Four Windows Phone 7 handsets were launched on November 8 - HTC Surround (AT&T), the Samsung Focus (AT&T) and the HTC HD7 (T-Mobile), as well as the Dell Venue Pro, which you can order straight from Microsoft's stores. Sales were calculated at 40 000 – a figure that falls far short compared to what Google and Apple are reporting – 200 000 and 270 000 phones activated per day respectively.

Of course, it's very early days for the new Microsoft mobile OS. After all, Rome wasn't build in a day and it's naive to expect that Windows Phone 7 will become a world-beater for a week or two, especially if we take into account how strong its rivals are. Moreover, sales may be hampered by hardware shortages, similar to what we have seen with the Super AMOLED displays.

There is no official word on the subject by Microsoft, while AT&T spokeswoman said that:

 "Windows Phone 7 handsets are already receiving strong interest from our customers right out of the gate."

That's consistent with what we have heard from Europe, where Orange was reporting shortages. Furthermore, Nielsen analyst Roger Entner thinks that we will have to wait until Christmas to make any conclusions on the sales:

"It's early in the game and not every product surges right out of the starting blocks. The first Android phone was not a big seller at T-Mobile.

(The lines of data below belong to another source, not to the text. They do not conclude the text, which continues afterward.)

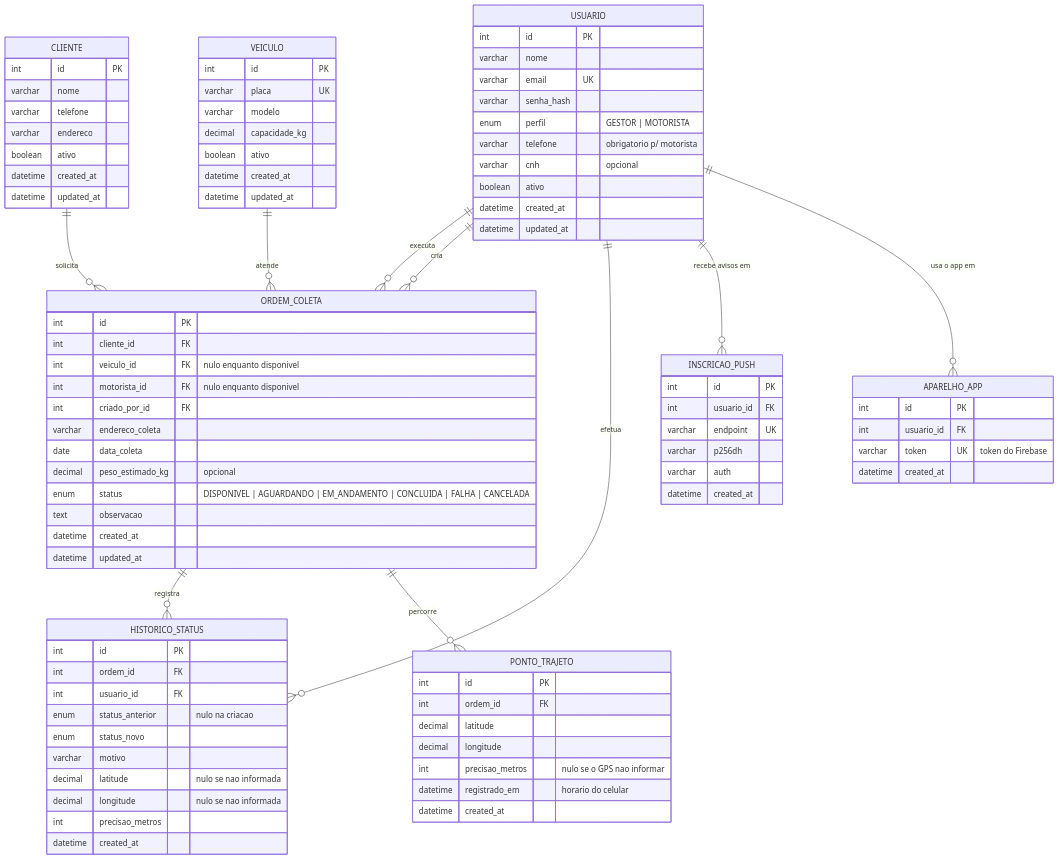
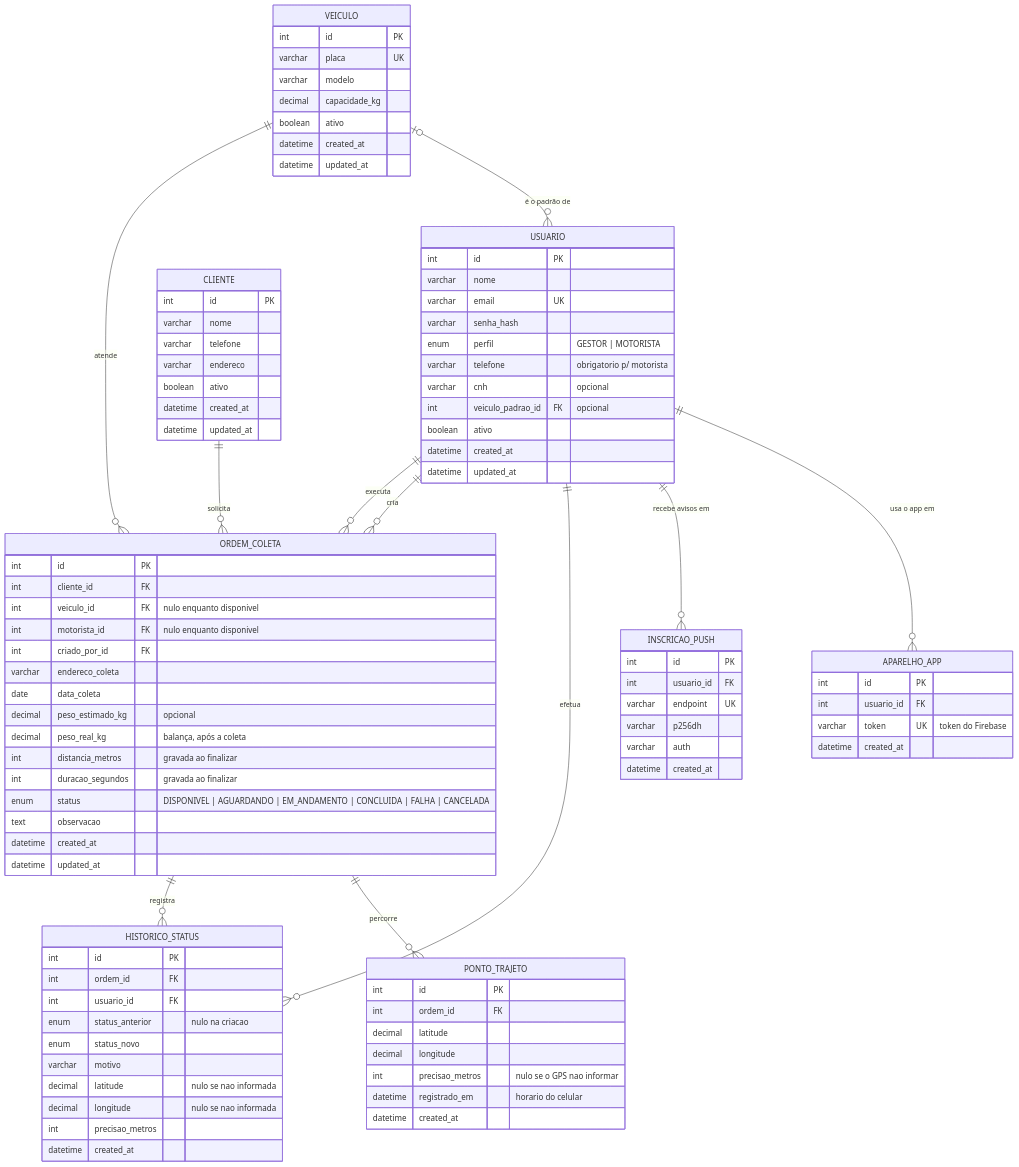
Before and after one commit to guifreiberger/sigcf: the first of 2 diagrams in docs/der.md, drawn with Mermaid. The commit also changed other lines of this file and 4 other files, not shown here.

Commit message:
docs: documenta a edição de ordens, o caminhão padrão, o peso da balança, o dashboard e o relatório

```diff
--- a/docs/der.md
+++ b/docs/der.md
@@ -6,6 +6,7 @@
     USUARIO ||--o{ ORDEM_COLETA : "cria"
     CLIENTE ||--o{ ORDEM_COLETA : "solicita"
     VEICULO ||--o{ ORDEM_COLETA : "atende"
+    VEICULO |o--o{ USUARIO : "é o padrão de"
     ORDEM_COLETA ||--o{ HISTORICO_STATUS : "registra"
     USUARIO ||--o{ HISTORICO_STATUS : "efetua"
     USUARIO ||--o{ INSCRICAO_PUSH : "recebe avisos em"
@@ -20,6 +21,7 @@
         enum perfil "GESTOR | MOTORISTA"
         varchar telefone "obrigatorio p/ motorista"
         varchar cnh "opcional"
+        int veiculo_padrao_id FK "opcional"
         boolean ativo
         datetime created_at
         datetime updated_at
@@ -54,6 +56,9 @@
         varchar endereco_coleta
         date data_coleta
         decimal peso_estimado_kg "opcional"
+        decimal peso_real_kg "balança, após a coleta"
+        int distancia_metros "gravada ao finalizar"
+        int duracao_segundos "gravada ao finalizar"
         enum status "DISPONIVEL | AGUARDANDO | EM_ANDAMENTO | CONCLUIDA | FALHA | CANCELADA"
         text observacao
         datetime created_at
```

We'll see what happens with Black Friday sales."

Only time can reveal whether Windows Phone 7 is heading to glory or oblivion, but what are your first impressions of the newly released handsets?

source: TheStreet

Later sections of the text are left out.